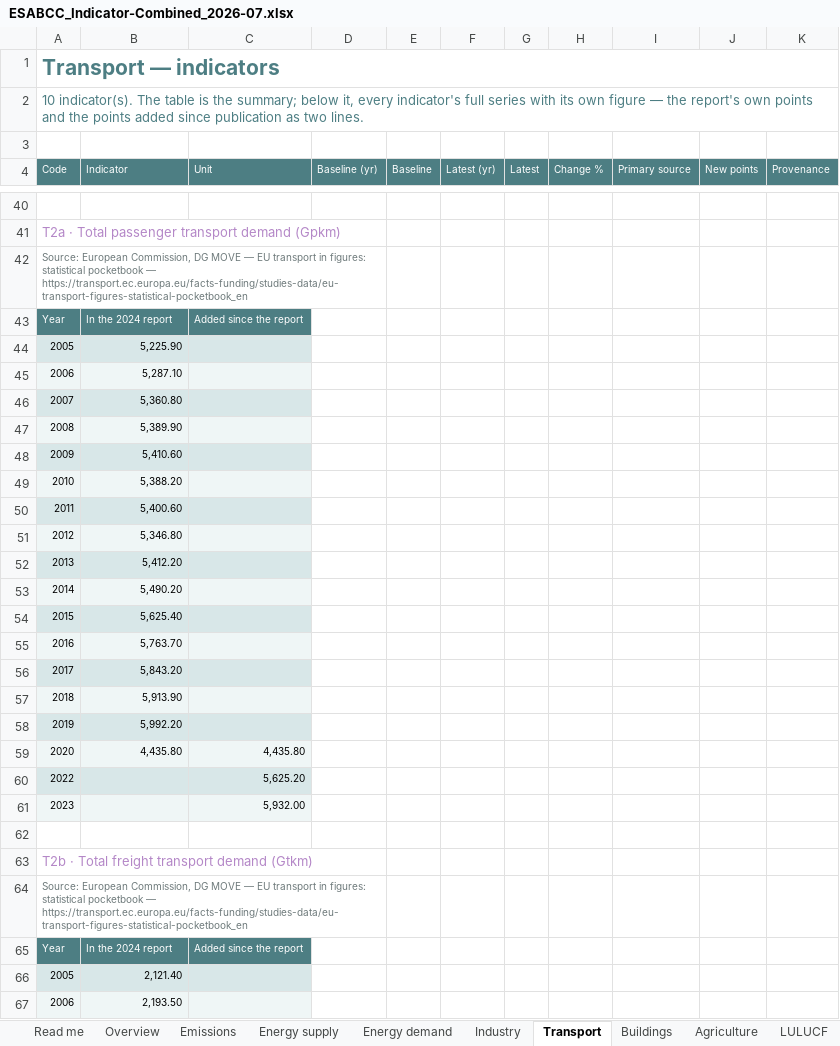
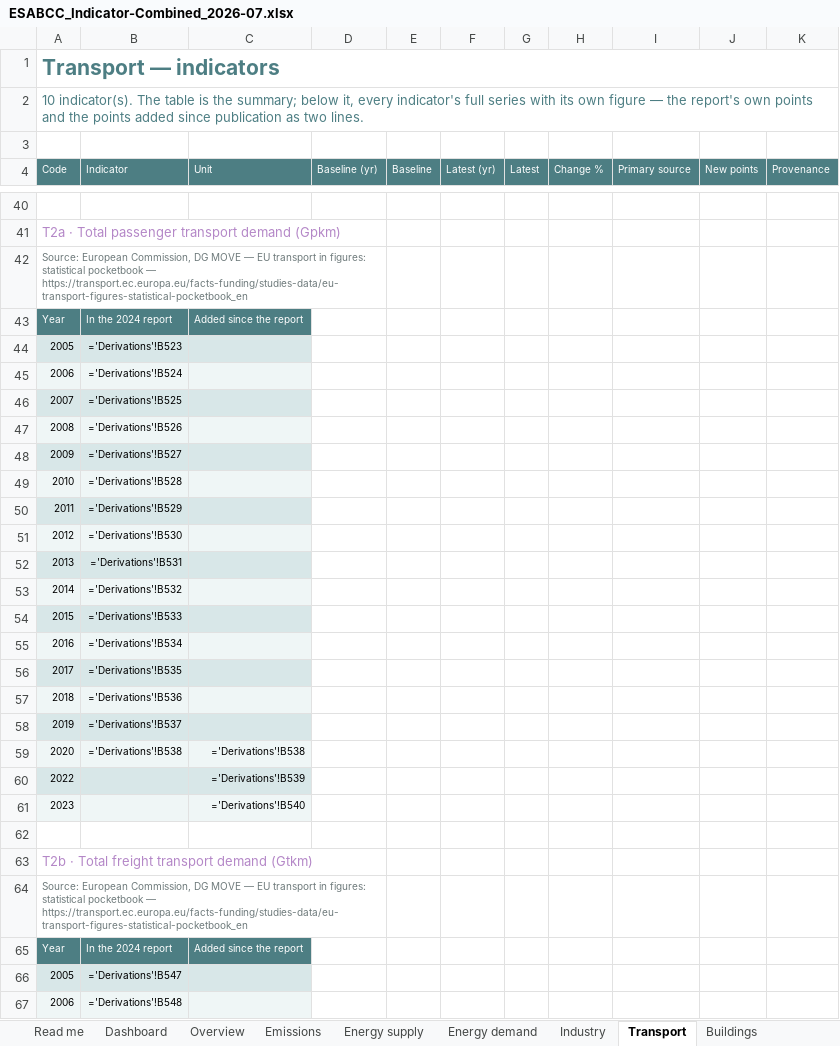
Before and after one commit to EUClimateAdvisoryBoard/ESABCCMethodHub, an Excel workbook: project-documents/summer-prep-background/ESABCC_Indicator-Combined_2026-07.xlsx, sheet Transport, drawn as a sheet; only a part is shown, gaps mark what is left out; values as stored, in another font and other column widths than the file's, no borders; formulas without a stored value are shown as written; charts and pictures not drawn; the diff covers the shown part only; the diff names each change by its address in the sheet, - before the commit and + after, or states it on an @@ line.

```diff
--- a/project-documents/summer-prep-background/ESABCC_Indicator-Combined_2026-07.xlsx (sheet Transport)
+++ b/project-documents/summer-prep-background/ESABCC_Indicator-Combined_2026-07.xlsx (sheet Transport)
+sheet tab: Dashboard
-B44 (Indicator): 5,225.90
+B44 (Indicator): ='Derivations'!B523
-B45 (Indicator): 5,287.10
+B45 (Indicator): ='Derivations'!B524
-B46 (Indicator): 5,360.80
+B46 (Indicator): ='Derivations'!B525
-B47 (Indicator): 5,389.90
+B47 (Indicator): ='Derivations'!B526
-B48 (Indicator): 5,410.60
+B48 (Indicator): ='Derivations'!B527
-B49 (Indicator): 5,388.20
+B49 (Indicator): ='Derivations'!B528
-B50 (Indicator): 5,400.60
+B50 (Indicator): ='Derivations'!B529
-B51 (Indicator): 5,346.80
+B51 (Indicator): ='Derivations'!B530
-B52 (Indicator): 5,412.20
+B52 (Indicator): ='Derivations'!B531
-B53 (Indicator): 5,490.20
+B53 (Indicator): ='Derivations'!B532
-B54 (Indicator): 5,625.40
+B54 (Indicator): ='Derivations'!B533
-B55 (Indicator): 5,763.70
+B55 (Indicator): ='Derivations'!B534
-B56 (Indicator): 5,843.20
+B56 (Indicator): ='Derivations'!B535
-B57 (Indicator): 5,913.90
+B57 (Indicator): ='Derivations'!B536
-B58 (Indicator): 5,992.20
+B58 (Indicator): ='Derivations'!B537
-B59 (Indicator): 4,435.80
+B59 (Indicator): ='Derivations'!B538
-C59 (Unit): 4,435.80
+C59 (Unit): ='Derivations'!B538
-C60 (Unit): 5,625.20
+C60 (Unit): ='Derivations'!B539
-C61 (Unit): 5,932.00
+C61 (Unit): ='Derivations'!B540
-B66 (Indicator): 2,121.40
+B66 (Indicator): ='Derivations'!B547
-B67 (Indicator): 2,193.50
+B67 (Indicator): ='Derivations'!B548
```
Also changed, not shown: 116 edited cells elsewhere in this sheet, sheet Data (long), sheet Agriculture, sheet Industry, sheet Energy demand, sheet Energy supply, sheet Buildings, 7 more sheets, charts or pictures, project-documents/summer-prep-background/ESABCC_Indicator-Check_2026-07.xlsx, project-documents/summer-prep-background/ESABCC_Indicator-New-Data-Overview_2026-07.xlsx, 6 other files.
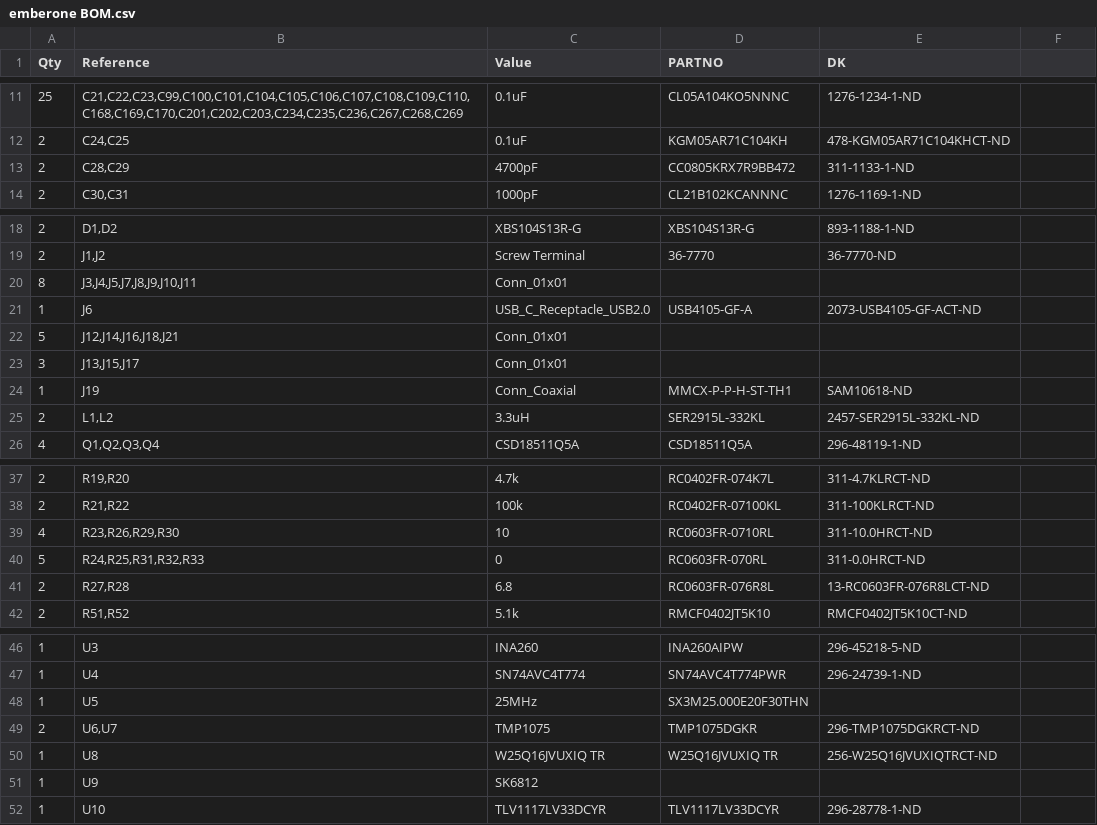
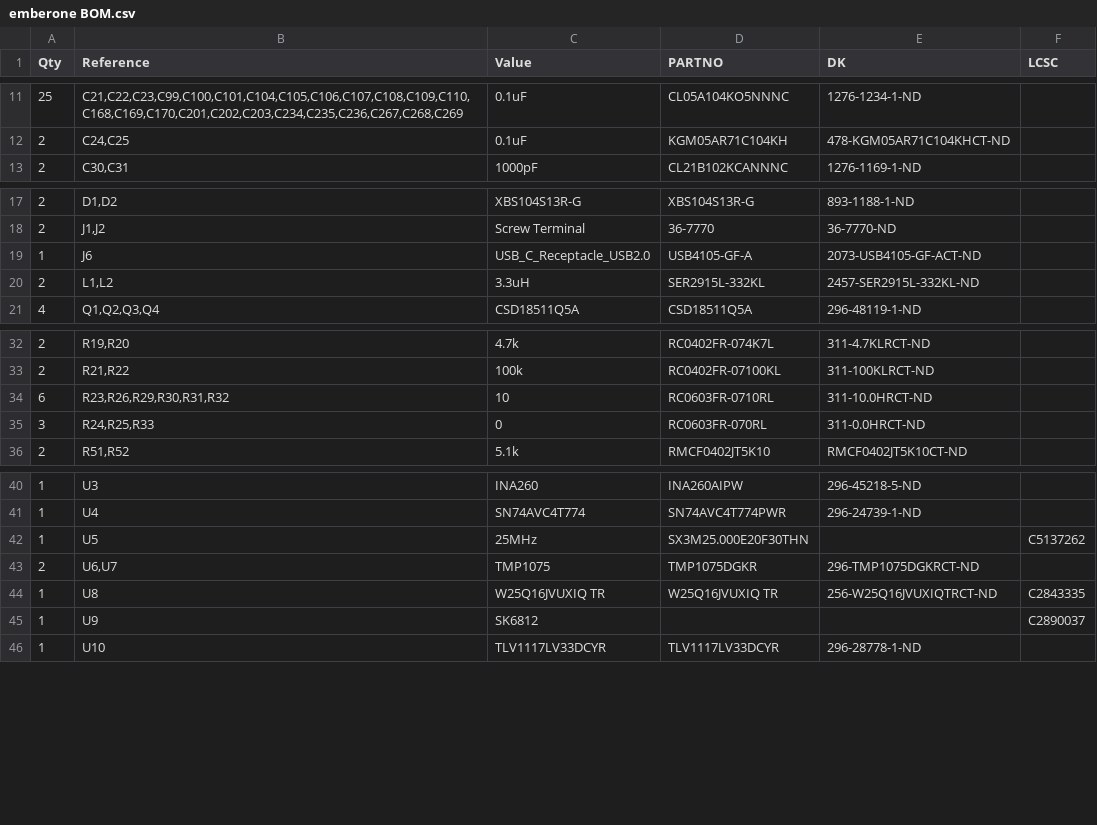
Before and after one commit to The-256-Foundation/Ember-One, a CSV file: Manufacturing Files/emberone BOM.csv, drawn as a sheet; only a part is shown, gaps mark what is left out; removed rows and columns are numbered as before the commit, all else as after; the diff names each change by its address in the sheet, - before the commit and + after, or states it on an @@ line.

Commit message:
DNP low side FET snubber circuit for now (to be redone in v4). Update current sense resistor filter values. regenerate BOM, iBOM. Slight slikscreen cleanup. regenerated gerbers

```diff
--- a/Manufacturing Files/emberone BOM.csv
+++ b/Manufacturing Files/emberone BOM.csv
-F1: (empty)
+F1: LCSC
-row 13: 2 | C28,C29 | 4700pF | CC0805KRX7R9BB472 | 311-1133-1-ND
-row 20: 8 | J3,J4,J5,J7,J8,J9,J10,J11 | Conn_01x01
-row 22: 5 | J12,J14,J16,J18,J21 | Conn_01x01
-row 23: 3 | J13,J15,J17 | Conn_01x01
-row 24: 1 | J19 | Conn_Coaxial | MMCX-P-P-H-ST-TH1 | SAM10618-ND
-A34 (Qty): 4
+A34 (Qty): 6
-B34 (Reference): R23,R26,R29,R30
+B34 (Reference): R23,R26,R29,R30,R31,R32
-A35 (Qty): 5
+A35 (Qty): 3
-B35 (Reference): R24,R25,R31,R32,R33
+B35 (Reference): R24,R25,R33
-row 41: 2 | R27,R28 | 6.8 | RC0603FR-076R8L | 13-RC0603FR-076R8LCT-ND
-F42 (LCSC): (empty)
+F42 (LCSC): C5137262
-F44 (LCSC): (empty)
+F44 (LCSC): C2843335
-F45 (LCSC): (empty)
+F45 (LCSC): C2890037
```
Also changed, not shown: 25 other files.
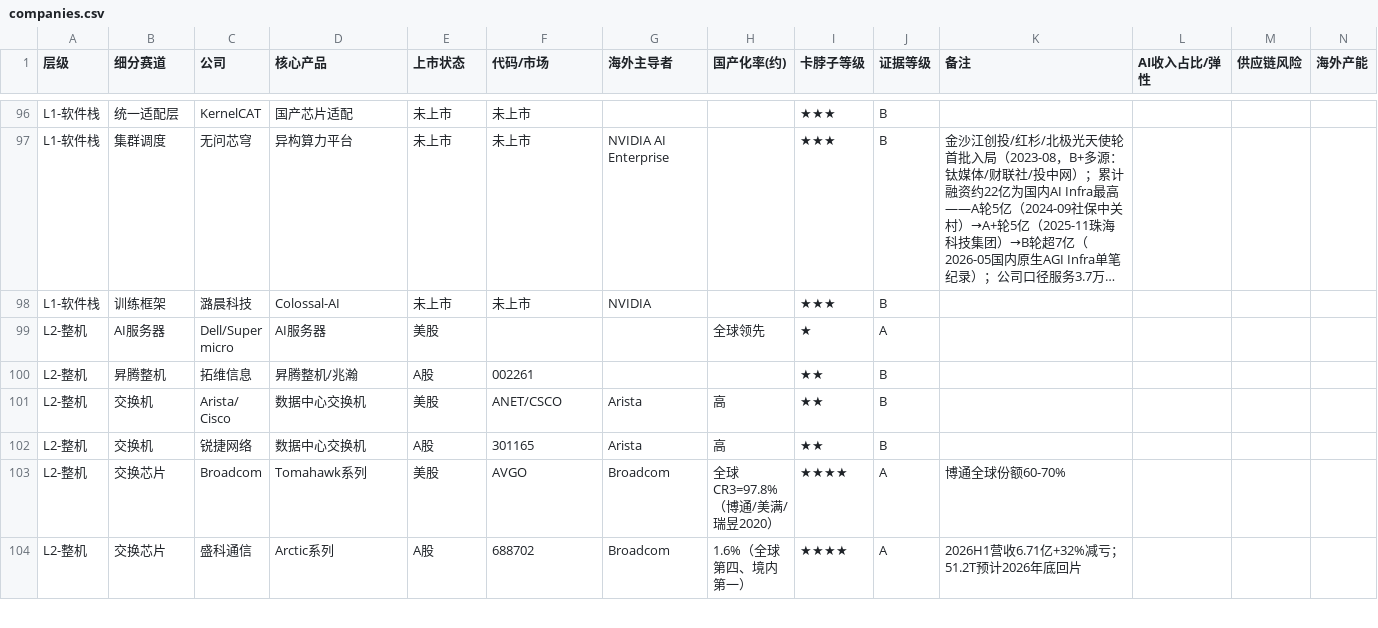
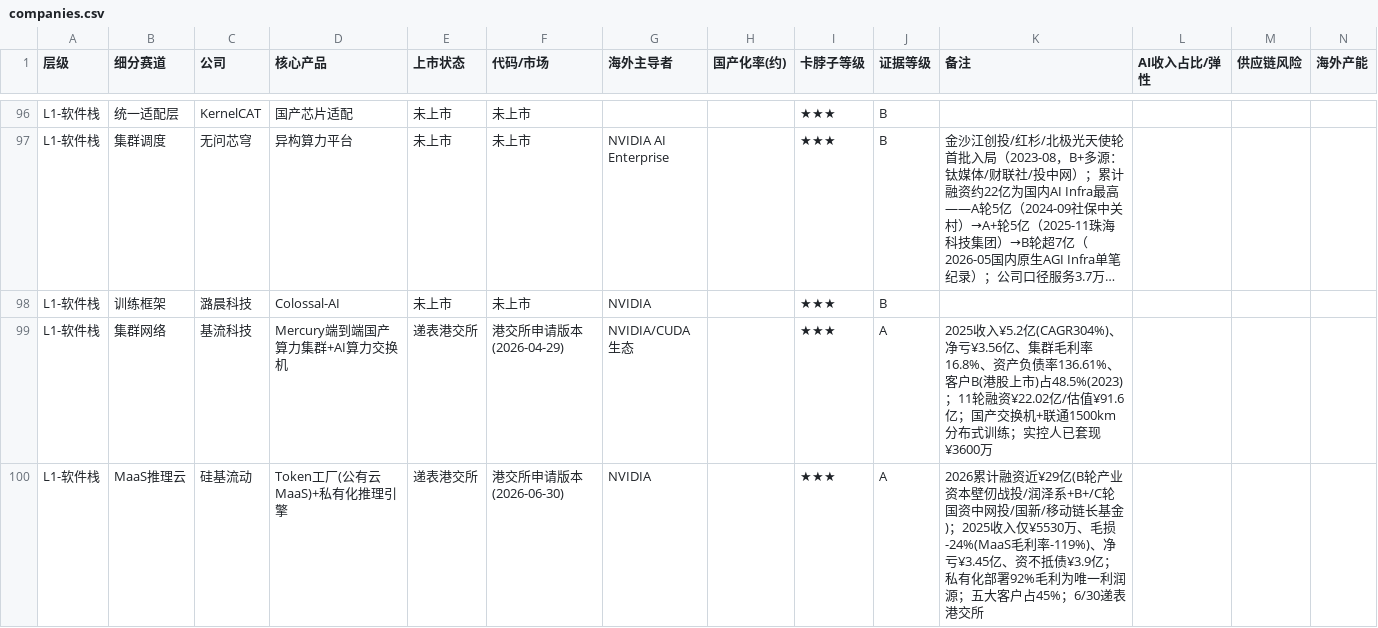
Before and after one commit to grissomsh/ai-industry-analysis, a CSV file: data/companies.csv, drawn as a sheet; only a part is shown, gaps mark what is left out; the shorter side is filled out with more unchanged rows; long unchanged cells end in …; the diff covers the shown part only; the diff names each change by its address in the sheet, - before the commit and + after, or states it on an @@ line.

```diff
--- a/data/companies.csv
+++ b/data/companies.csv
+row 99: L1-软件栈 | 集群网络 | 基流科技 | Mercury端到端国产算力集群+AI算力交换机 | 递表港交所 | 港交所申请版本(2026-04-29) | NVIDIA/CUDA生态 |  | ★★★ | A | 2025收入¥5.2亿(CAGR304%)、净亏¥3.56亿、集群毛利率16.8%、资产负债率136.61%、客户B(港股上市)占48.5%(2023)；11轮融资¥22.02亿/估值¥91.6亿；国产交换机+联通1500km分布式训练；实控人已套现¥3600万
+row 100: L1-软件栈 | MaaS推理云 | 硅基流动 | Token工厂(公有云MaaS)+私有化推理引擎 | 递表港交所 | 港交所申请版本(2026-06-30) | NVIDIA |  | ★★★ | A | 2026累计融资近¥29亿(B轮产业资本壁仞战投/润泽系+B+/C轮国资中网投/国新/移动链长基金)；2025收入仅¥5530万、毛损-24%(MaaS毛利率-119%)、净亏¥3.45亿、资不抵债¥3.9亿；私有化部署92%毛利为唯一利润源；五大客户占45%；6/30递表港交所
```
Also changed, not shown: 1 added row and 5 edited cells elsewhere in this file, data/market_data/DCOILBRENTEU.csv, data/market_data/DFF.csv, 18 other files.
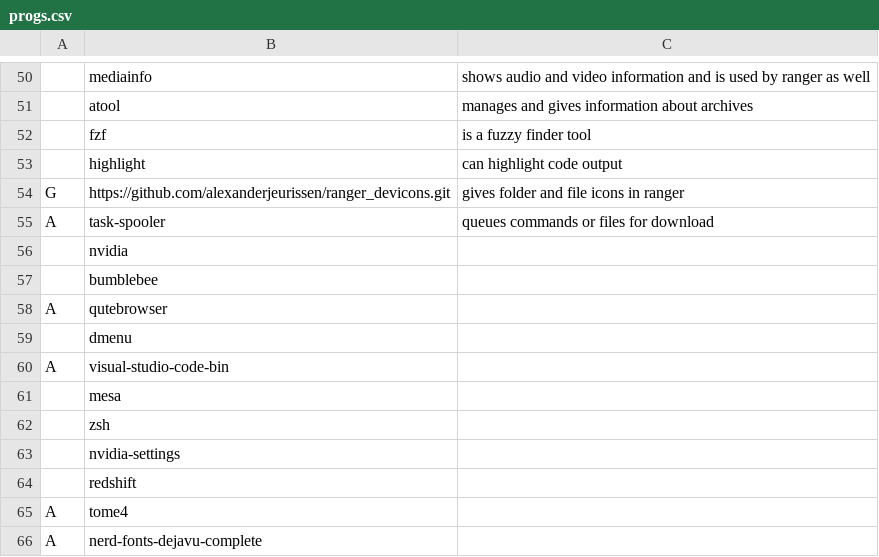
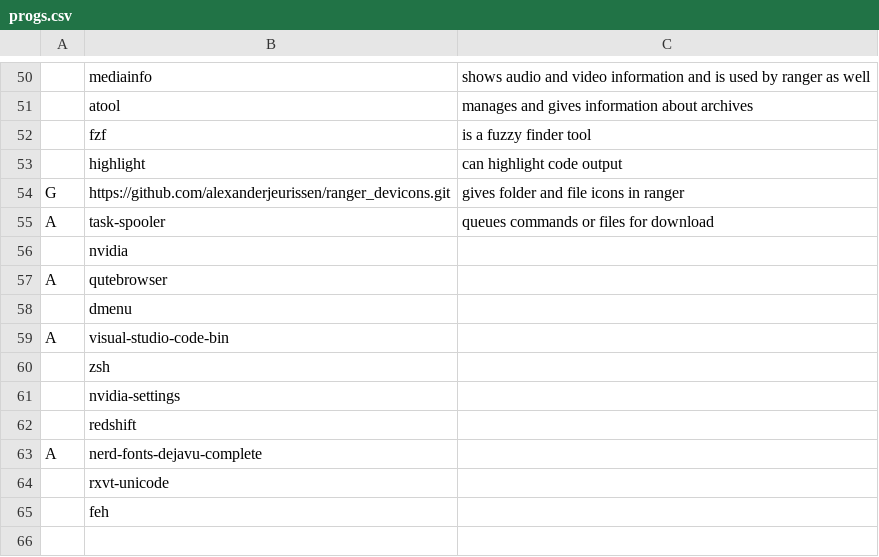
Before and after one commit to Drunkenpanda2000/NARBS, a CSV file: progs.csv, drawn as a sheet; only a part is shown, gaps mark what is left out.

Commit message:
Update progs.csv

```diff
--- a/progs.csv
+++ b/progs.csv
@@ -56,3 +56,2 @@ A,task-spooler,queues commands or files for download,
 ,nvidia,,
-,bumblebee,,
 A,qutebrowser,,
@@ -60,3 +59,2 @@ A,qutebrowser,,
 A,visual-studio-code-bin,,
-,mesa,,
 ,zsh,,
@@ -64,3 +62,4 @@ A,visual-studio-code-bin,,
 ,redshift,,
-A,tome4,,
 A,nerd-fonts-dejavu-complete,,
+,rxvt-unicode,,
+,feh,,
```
------
__Activity__
Copy from the entries above each line in which the string "visual" can be found.

__Written solution__
 A,visual-studio-code-bin,,
@@ -64,3 +62,4 @@ A,visual-studio-code-bin,,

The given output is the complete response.